EU citizenship gives people certain rights and freedoms as adopted in the European Treaties (TEU).
MEPs want to combat what they call EU “illiteracy”, meaning ignorance about the values that underpin EU institutions and their rights within this. They want to improve EU democratic structures by consolidating European citizenship and establishing a “European Agora”.
“Following-up on the proposals of the Conference on the Future of Europe, on 25 April 2023, the Committee on Constitutional Affairs submitted a draft report and its recommendation for reforms were adopted. The aim is to improve European democracy, including through the revision of the EU Treaties on Parliamentarianism and EU citizenship.“
In my article on Parliamentarism, European citizenship and democracy (see below), I described the reforms proposed on Parliamentarianism. In this article, I look at the EU reform agenda of the EU Constitutional Committee by examining changes suggested on European citizenship.
Strengthening European citizenship
“The rights and values underpinning the Union and enshrined in Articles 2 and 6 TEU put European citizenship formally at the centre of the European project. In practice, the EU is far more centred around the interests of the Member States than those of a common European citizenship.”
MEPs are also aware that the rights deriving from European citizenship are often not understood by EU citizens. This may be the reason for the low voter turnout among citizens in European and municipal elections. Another shortcoming of EU citizenship is that there is currently no forum to express issues related to European citizenship. Even for European elections, there is no public sphere, as most voters are centred around national issues.
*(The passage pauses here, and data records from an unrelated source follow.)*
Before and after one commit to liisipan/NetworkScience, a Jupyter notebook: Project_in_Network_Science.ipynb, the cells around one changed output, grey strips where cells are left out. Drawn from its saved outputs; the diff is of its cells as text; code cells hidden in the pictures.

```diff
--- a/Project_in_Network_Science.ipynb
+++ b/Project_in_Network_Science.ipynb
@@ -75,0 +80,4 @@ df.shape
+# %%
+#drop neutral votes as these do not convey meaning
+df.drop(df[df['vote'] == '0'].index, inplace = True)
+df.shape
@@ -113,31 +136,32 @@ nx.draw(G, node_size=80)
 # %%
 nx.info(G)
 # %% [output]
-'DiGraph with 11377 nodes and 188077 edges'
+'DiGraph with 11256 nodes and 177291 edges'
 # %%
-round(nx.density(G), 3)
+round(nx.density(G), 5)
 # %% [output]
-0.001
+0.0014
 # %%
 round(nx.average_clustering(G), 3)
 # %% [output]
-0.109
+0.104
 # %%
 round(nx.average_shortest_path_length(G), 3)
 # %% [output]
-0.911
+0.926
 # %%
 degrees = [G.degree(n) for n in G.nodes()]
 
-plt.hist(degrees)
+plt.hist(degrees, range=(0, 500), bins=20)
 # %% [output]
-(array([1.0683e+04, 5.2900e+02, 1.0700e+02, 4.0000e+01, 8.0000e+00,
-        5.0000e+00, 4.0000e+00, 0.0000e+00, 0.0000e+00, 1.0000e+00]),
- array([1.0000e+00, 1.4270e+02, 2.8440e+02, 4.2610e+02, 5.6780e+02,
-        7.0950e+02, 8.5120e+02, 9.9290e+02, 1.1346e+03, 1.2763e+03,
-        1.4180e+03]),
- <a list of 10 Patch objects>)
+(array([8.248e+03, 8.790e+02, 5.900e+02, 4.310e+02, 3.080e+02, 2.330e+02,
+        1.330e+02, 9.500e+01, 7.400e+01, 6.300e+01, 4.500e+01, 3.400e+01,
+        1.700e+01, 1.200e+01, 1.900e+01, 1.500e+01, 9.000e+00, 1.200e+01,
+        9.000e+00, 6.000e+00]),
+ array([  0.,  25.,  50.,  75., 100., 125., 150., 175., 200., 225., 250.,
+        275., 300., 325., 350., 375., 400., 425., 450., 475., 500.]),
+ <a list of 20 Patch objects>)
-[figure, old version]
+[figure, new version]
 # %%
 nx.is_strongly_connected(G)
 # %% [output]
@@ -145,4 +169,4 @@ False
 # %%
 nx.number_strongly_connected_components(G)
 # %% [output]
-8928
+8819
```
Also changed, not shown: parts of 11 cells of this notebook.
MEPs believe that:
European citizens should learn clearly about their citizens’ rights, laid down through an EU Citizenship Statute. Also, citizenship education in Europe should be strengthened. Content should include EU politics, EU citizenship and participatory democracy across the whole of Europe. Citizenship bestows rights but comes with certain duties as well. Curricula in Europe should contain elements of the rights and duties.
Do UK citizens know what EU citizenship means?
I believe that, if more had been known by the British public about the rights, freedoms and protections gifted by our former EU citizenship, the vote in 2016 might have been very different. (How democratic and valid that vote was is another issue.) It is only now that some British voters realise what they have lost through no longer being EU citizens. It’s not just the long queues at the borders after losing freedom of movement. We can bemoan the loss of consular protection by EU member states in countries not covered by UK representation. EU citizenship meant that we were protected by EU law and had recourse to the European Court if we felt our rights were violated. We had consumer protection, workers’ protection, and the right to work, study and settle in any other EU country. Our young people are missing out on this opportunity.
The swelling numbers of Brits who have now applied for Irish citizenship (on the grounds of their immigrant grannies) or German (on the grounds of their Jewish family fleeing from the Nazis) show that many value EU citizenship. How many of those who cannot make such ancestry claims would also have preferred to retain their EU citizenship? There is a website where you can support a group of Brits trying to recover our EU citizenship.
European citizenship of Brits living in the EU
MEPs call on the Commission to develop a citizenship competences strategy. This should focus not only on “mobile” European citizens, along the lines of Parliament’s 2023 proposals, but also on third-country nationals who have resided in the EU for a long time. This would be of great interest to UK citizens who reside in EU countries. MEPs believe that they deserve, under certain circumstances, access to European citizenship.